Change detection outputs:
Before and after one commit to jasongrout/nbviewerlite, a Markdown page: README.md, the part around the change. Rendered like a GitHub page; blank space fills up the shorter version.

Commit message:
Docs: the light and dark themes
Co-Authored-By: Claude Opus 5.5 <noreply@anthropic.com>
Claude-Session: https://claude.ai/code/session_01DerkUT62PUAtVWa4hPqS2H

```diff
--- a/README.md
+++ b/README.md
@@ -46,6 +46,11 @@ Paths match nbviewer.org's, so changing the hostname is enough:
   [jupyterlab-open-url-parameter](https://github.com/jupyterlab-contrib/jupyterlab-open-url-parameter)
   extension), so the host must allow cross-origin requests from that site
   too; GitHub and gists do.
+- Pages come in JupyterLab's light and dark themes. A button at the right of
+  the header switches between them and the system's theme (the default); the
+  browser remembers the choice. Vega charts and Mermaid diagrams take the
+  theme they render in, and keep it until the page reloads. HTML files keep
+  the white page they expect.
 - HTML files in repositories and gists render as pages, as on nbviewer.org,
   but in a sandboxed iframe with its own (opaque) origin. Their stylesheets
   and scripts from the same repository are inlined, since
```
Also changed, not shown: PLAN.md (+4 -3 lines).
==
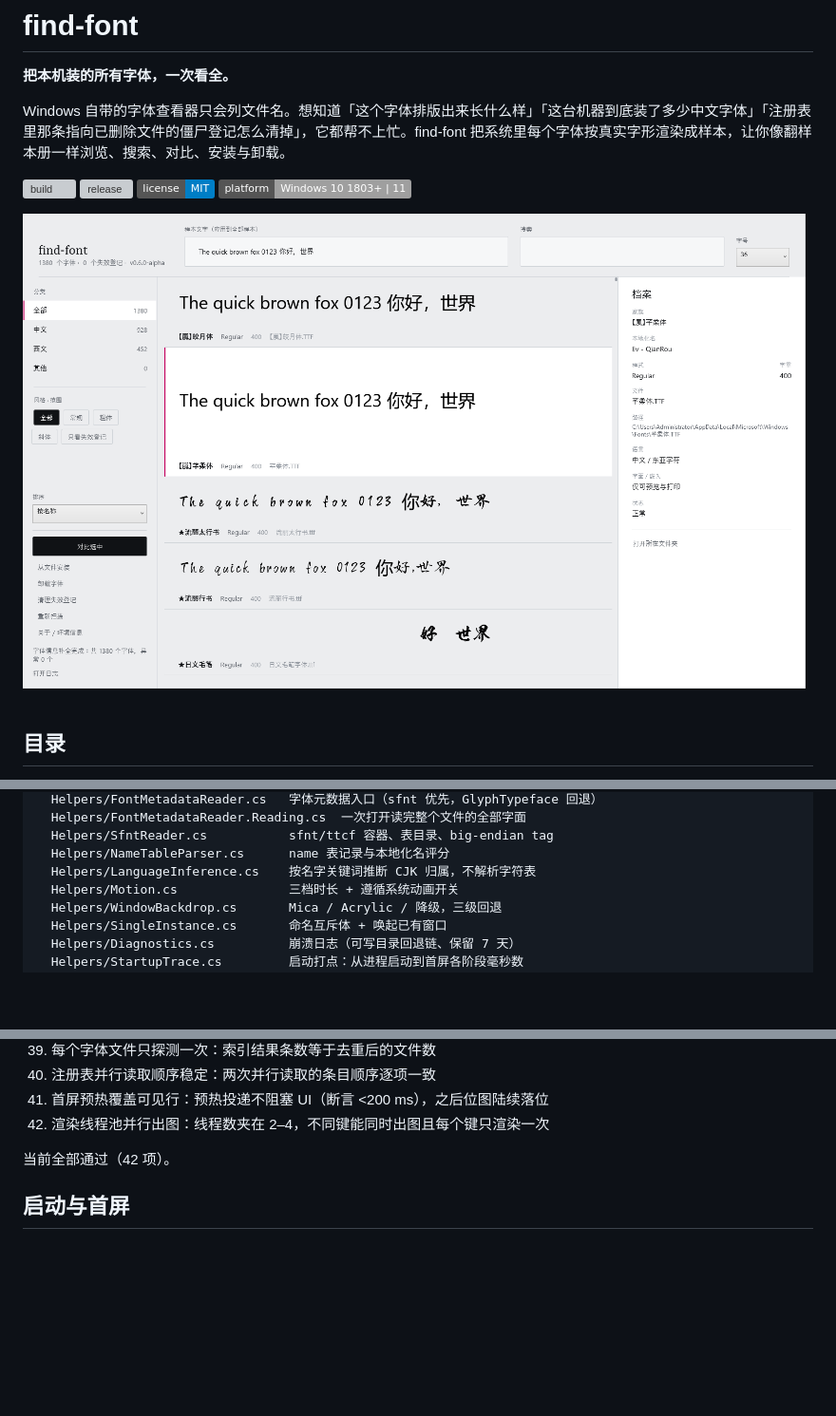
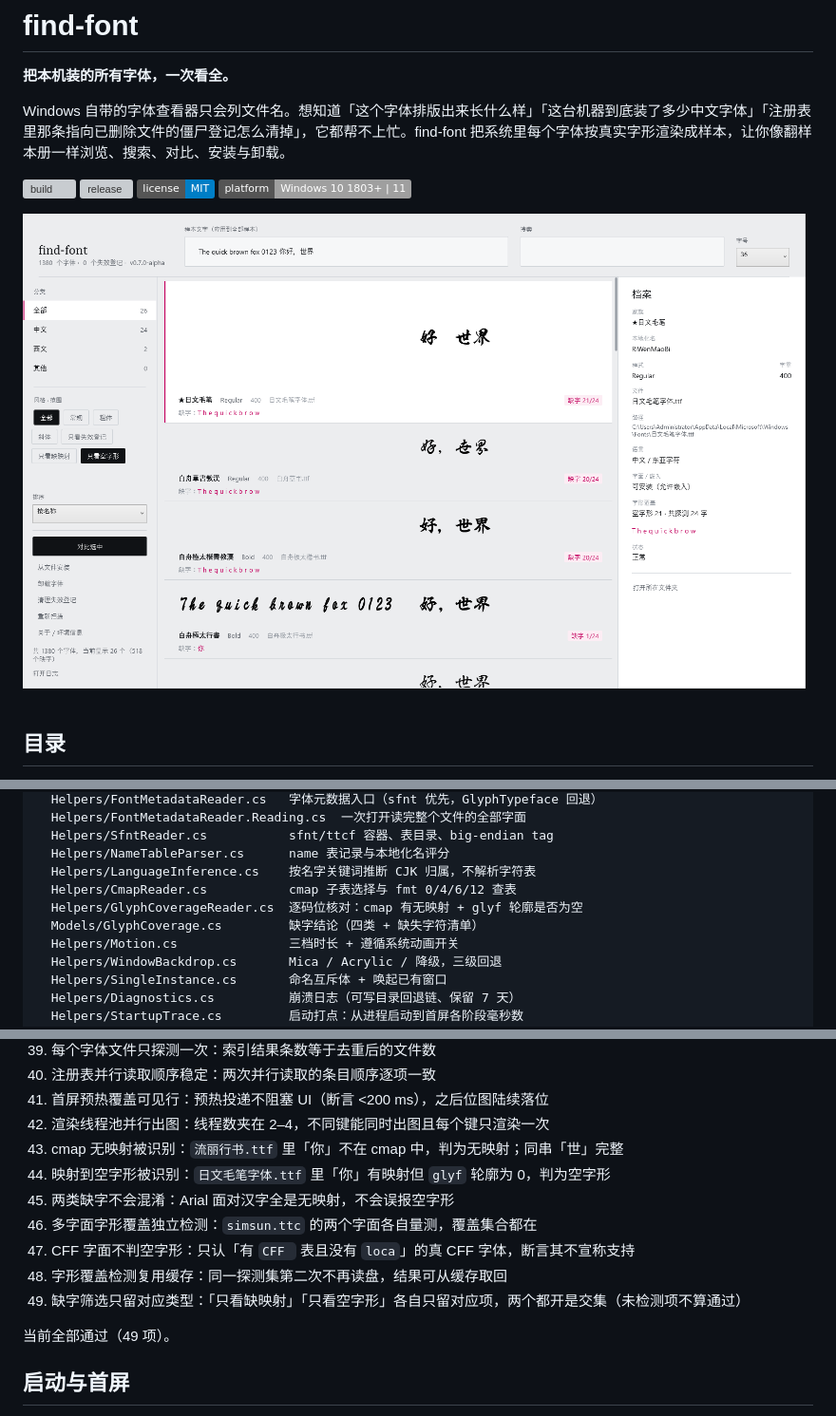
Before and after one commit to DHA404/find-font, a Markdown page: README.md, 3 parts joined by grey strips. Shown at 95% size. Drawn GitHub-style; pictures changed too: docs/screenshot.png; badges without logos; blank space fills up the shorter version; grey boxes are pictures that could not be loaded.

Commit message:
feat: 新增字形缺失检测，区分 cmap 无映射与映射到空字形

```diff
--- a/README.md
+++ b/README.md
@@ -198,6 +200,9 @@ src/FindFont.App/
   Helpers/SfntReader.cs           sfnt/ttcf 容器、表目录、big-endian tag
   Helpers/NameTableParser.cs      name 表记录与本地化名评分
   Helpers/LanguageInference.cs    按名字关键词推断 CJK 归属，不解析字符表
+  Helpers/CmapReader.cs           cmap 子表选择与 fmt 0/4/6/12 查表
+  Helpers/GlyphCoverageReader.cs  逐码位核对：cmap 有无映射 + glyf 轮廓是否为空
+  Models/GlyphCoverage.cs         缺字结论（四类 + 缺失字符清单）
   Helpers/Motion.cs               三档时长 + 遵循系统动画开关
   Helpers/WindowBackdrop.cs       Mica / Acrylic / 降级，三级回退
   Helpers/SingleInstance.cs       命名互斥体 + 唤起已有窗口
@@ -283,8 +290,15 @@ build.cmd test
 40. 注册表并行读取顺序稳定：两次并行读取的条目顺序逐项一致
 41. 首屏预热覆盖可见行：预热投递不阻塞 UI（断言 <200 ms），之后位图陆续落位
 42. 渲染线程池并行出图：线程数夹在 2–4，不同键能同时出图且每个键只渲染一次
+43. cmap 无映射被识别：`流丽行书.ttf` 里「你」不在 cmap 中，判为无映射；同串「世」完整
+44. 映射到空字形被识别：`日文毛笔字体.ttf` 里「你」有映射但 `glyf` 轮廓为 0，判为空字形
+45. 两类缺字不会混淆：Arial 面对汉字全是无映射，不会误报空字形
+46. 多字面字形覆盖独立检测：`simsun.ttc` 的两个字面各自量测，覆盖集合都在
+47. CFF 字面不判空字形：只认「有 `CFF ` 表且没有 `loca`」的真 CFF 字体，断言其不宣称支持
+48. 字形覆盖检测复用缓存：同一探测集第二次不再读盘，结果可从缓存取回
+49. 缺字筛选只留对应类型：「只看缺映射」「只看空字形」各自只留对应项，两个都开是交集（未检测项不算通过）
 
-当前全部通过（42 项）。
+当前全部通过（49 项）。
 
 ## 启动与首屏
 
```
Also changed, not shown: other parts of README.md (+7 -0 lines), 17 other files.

**PROMPT:**
Each line of the data that has the string "README" should be returned.

**WRITTEN SOLUTION:**
Before and after one commit to jasongrout/nbviewerlite, a Markdown page: README.md, the part around the change. Rendered like a GitHub page; blank space fills up the shorter version.
--- a/README.md
+++ b/README.md
Before and after one commit to DHA404/find-font, a Markdown page: README.md, 3 parts joined by grey strips. Shown at 95% size. Drawn GitHub-style; pictures changed too: docs/screenshot.png; badges without logos; blank space fills up the shorter version; grey boxes are pictures that could not be loaded.
--- a/README.md
+++ b/README.md
Also changed, not shown: other parts of README.md (+7 -0 lines), 17 other files.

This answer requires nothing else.